> _TASK ITEM_: Whenever a line in the data holds the string "only", copy that line.

Dataset entries
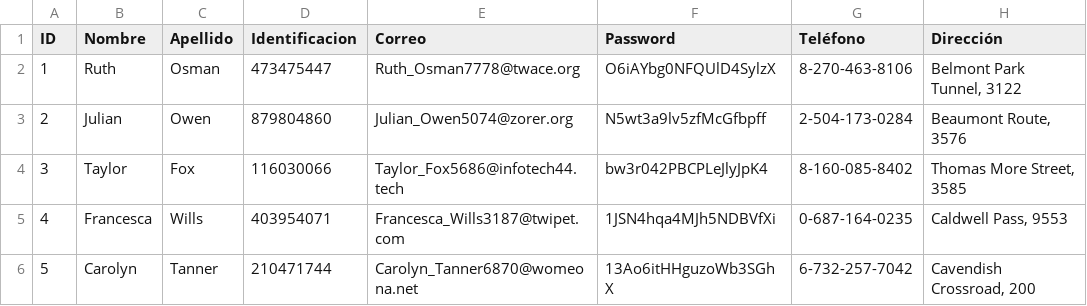
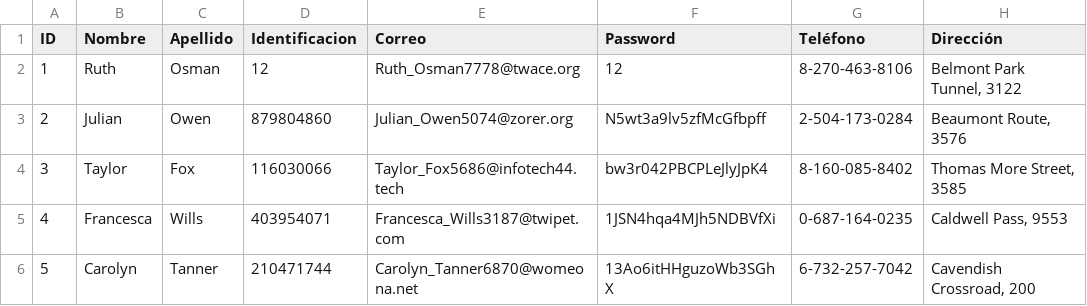
Before and after one commit to EdoCuadros/upgraded-memory, a CSV file: Resources/datamil.csv, drawn as a sheet; only a part is shown.

```diff
--- a/Resources/datamil.csv
+++ b/Resources/datamil.csv
@@ -1,3 +1,3 @@
 ID,Nombre,Apellido,Identificacion,Correo,Password,Teléfono,Dirección
-1,Ruth,Osman,473475447,Ruth_Osman7778@twace.org,O6iAYbg0NFQUlD4SylzX,8-270-463-8106,"Belmont Park Tunnel, 3122"
+1,Ruth,Osman,12,Ruth_Osman7778@twace.org,12,8-270-463-8106,"Belmont Park Tunnel, 3122"
 2,Julian,Owen,879804860,Julian_Owen5074@zorer.org,N5wt3a9lv5zfMcGfbpff,2-504-173-0284,"Beaumont  Route, 3576"
```
Also changed, not shown: 1 other file.
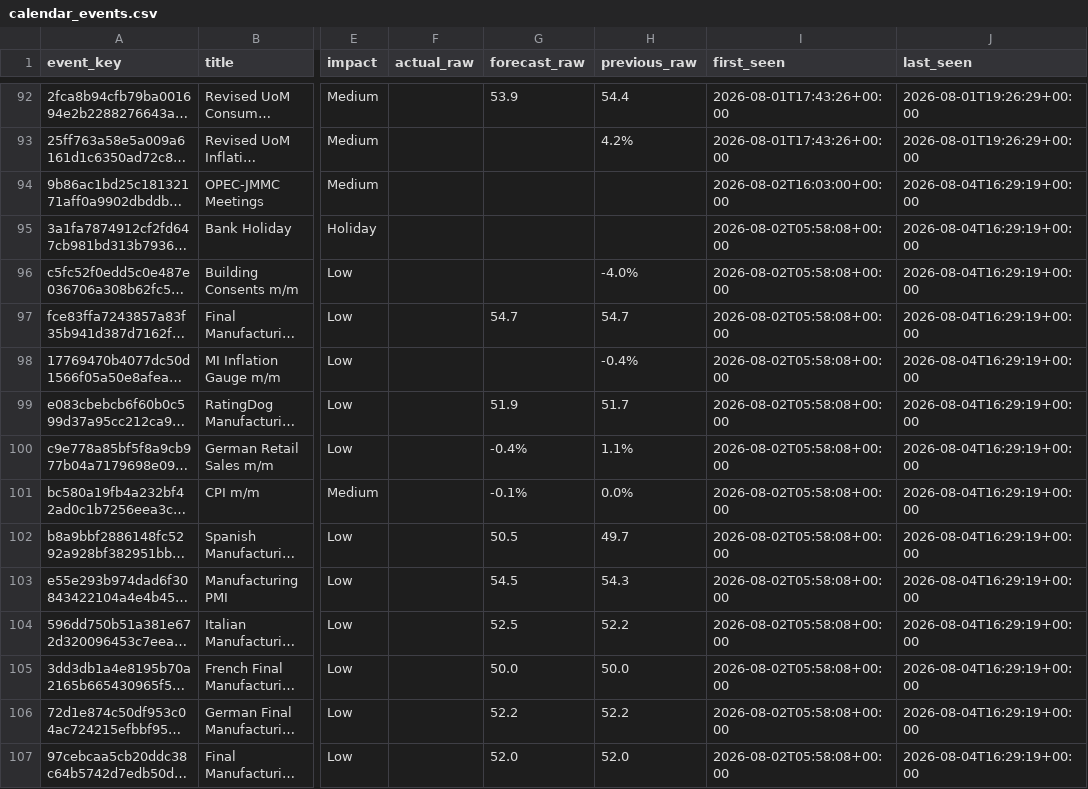
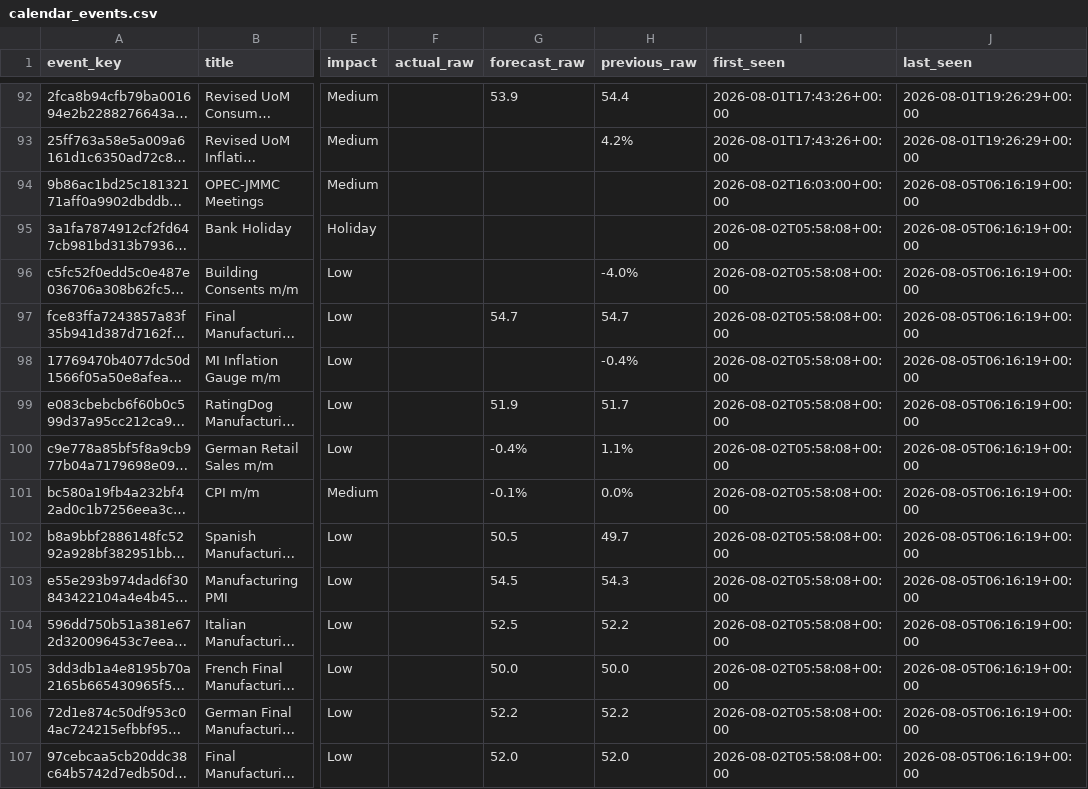
Before and after one commit to greyx9-sketch/macro, a CSV file: data/calendar_events.csv, drawn as a sheet; only a part is shown, gaps mark what is left out; long unchanged cells end in …; the diff covers the shown part only; the diff names each change by its address in the sheet, - before the commit and + after, or states it on an @@ line.

```diff
--- a/data/calendar_events.csv
+++ b/data/calendar_events.csv
-J94:J107 (last_seen): 2026-08-04T16:29:19+00:00
+J94:J107 (last_seen): 2026-08-05T06:16:19+00:00
```
Also changed, not shown: 1 added row and 88 edited cells elsewhere in this file, data/fetch_log.csv, 3 other files.
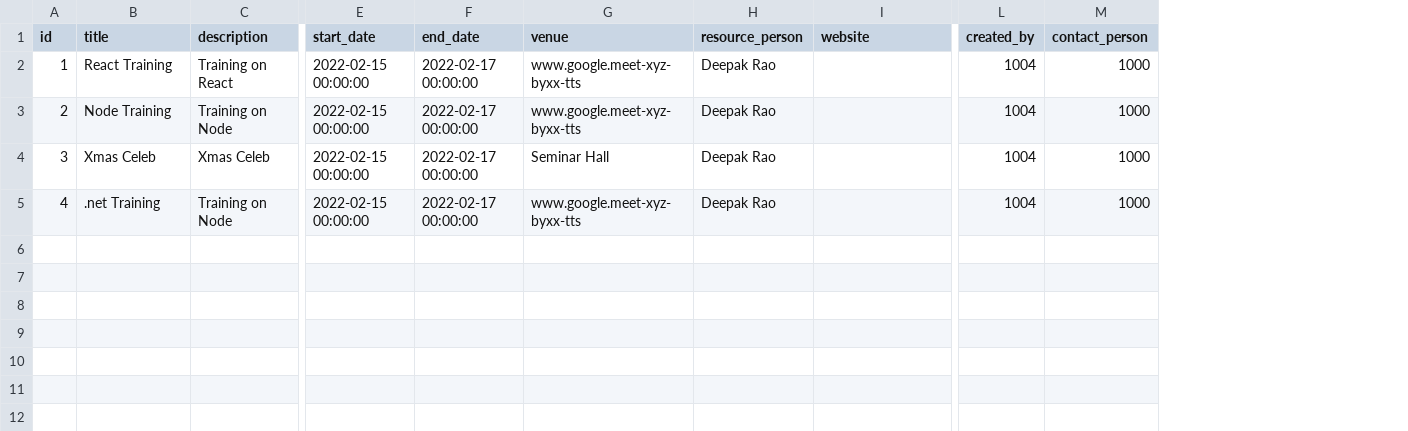
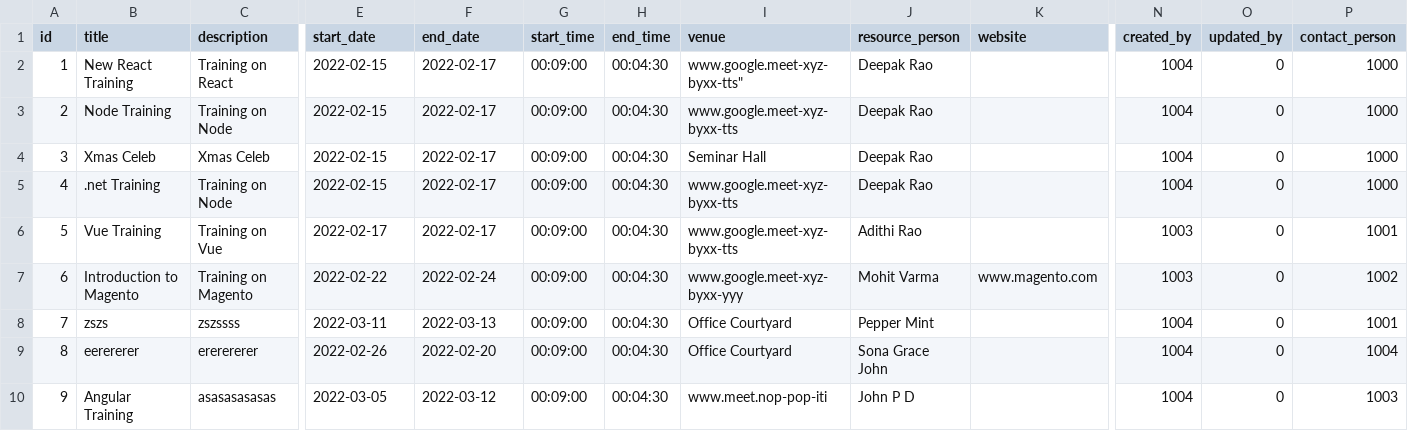
Before and after one commit to vishnupriyanvs/Evento, a CSV file: backEnd/table_content/events.csv, drawn as a sheet; only a part is shown, gaps mark what is left out; addresses are those after the commit; rows hold the shown columns only; the diff names each change by its address in the sheet, - before the commit and + after, or states it on an @@ line.

Commit message:
Updated Events table

```diff
--- a/backEnd/table_content/events.csv
+++ b/backEnd/table_content/events.csv
+column G (start_time), rows 2-5: all 00:09:00
+column H (end_time), rows 2-5: all 00:04:30
+column O (updated_by), rows 2-5: all 0
-B2 (title): React Training
+B2 (title): New React Training
-E2:E5 (start_date): 2022-02-15 00:00:00
+E2:E5 (start_date): 2022-02-15
-F2:F5 (end_date): 2022-02-17 00:00:00
+F2:F5 (end_date): 2022-02-17
-I2 (venue): www.google.meet-xyz-byxx-tts
+I2 (venue): www.google.meet-xyz-byxx-tts"
+row 6: 5 | Vue Training | Training on Vue | 2022-02-17 | 2022-02-17 | 00:09:00 | 00:04:30 | www.google.meet-xyz-byxx-tts | Adithi Rao |  | 1003 | 0 | 1001
+row 7: 6 | Introduction to Magento | Training on Magento | 2022-02-22 | 2022-02-24 | 00:09:00 | 00:04:30 | www.google.meet-xyz-byxx-yyy | Mohit Varma | www.magento.com | 1003 | 0 | 1002
+row 8: 7 | zszs | zszssss | 2022-03-11 | 2022-03-13 | 00:09:00 | 00:04:30 | Office Courtyard | Pepper Mint |  | 1004 | 0 | 1001
+row 9: 8 | eerererer | ererererer | 2022-02-26 | 2022-02-20 | 00:09:00 | 00:04:30 | Office Courtyard | Sona Grace John |  | 1004 | 0 | 1004
+row 10: 9 | Angular Training | asasasasasas | 2022-03-05 | 2022-03-12 | 00:09:00 | 00:04:30 | www.meet.nop-pop-iti | John P D |  | 1004 | 0 | 1003
```
Also changed, not shown: 2 other files.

> _RESPONSE FOR THIS EXERCISE_:
Before and after one commit to EdoCuadros/upgraded-memory, a CSV file: Resources/datamil.csv, drawn as a sheet; only a part is shown.
Before and after one commit to greyx9-sketch/macro, a CSV file: data/calendar_events.csv, drawn as a sheet; only a part is shown, gaps mark what is left out; long unchanged cells end in …; the diff covers the shown part only; the diff names each change by its address in the sheet, - before the commit and + after, or states it on an @@ line.
Before and after one commit to vishnupriyanvs/Evento, a CSV file: backEnd/table_content/events.csv, drawn as a sheet; only a part is shown, gaps mark what is left out; addresses are those after the commit; rows hold the shown columns only; the diff names each change by its address in the sheet, - before the commit and + after, or states it on an @@ line.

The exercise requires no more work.